Côtes du Rhone
Over 90% of Rhone Valley wines are either red or rose. Juicy, spicy and easy to drink. Cotes du Rhone AC should be drunk within two years.
Côtes de Jura
The local white Sauvignon grape makes strong tasting whites, and Chardonnay is used for some good dry whites. Good reds and roses from Pinot Noir. Best producers include Arlay, Bourdy, Grea and the Puplin co-op.
Historic sweet white from the Western Pyrenees. Jurancon Sec can be crisp, dry and refreshing. Best producers include Cauhape, Clos Cancaillau, Clos Uroulat, Cru Lamouroux and Guirouih.
Large area running from Nimes to the Spanish border, now turning out some exciting reds, most notably Corbieres and Minervois and some new Cabernets, Merlots and Syrahs.
Pouilly & Sancerre
Pouilly-Fume has a strong pungent smell reminiscent of gunflint – great potential but not always good value. Sancrerres from Bue, Chavignol, Verdigny or Menetreol provide the perfect expression of the brightness of the Sauvignon grape.
France’s oldest wine region is enjoying a revival. There are four small, high quality ACs – Bandol, Bellet, Cassis and Pellit. The large Cotes de Provence is mainly given over to the production of reds and rosés which are fruit flavoured but should be drunk young
A wide range of reasonably priced mainly red, wines. Try the fresh, fruit flaoured Vins-de-Pays and raisin-flavoured Vins Doux Naturels. Cotes du Roussillon, to the south of Perpignan, provides some of France’s best value reds.
High Alpine vineyards produce fresh, snappy whites with lots of taste; from feather-light, sparkling Seyssel Mousseux – sharp and peppery, to Crepy – a light acidic wine which should be drunk as young as possible.
Val de Loire

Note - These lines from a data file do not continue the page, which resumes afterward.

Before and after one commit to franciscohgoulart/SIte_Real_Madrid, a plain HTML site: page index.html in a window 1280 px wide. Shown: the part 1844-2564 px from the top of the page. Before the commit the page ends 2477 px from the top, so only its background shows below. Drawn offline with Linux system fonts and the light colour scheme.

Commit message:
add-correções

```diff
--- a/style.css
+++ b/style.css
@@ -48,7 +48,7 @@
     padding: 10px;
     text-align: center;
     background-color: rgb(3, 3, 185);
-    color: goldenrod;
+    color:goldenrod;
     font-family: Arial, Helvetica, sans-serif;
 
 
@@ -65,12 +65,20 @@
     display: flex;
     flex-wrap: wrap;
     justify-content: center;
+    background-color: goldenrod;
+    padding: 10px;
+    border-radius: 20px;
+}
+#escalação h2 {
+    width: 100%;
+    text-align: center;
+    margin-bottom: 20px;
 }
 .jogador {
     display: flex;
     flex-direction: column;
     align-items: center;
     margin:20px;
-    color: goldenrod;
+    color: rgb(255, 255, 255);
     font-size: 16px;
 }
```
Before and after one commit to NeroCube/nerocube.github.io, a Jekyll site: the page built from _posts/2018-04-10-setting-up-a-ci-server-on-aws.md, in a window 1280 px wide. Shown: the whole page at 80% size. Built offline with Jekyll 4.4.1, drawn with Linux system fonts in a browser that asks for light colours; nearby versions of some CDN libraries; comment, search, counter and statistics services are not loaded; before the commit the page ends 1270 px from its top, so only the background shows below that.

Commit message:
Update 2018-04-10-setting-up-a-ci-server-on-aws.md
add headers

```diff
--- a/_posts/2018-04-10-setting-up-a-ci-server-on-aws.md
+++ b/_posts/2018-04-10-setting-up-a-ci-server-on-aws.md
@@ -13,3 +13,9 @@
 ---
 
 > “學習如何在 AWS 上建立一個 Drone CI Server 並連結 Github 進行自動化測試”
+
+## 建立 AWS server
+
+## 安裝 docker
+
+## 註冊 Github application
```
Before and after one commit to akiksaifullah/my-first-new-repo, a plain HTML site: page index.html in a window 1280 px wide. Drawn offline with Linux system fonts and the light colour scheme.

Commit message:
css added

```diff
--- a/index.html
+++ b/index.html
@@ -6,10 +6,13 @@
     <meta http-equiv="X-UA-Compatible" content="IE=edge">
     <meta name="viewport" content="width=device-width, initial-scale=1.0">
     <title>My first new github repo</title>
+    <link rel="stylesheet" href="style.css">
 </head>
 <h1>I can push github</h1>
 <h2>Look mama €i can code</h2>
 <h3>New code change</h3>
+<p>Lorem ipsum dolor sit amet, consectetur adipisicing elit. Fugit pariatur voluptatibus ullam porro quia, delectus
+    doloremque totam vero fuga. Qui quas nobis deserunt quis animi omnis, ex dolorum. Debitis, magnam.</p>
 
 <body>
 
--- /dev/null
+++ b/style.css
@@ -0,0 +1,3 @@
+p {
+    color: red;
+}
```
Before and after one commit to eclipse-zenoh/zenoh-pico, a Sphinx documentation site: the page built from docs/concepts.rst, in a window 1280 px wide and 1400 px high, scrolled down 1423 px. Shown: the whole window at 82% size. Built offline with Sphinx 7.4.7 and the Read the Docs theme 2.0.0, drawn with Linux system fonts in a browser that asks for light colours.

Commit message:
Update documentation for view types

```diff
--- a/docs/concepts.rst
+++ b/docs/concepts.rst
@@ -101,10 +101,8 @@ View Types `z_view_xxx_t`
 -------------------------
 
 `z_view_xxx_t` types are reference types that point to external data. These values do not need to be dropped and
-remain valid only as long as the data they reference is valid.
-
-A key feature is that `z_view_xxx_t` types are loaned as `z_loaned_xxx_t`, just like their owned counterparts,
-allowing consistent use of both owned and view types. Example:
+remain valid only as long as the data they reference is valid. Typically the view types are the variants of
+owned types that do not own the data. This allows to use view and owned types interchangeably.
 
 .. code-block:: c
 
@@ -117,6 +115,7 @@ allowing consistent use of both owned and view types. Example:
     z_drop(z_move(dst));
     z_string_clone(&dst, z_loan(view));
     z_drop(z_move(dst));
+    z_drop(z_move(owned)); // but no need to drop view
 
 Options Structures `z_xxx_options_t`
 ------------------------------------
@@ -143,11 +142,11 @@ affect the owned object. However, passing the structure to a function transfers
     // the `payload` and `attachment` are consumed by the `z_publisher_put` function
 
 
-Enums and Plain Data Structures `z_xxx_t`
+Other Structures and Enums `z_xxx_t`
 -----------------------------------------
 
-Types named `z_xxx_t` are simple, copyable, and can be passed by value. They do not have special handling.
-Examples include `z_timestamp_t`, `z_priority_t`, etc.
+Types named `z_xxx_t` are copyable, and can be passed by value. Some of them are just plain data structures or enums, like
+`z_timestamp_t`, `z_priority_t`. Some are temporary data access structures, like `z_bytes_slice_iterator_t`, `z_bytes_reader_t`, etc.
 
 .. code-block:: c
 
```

Cutting right through the heart of France, the Loire Valley is home to many of the world’s most famous wines. The dazzling whites of Sancerre and Pouilly-Fume are from the upper reaches. The Tourraine region makes a good Sauvignon Blanc. The best reds are from Chinon and Bourgueuil. For good sparkling wine try Vouvray and Montlouis, Anjou is famous for its rose but its best wines are white – such as the very dry Chenin from Savennieres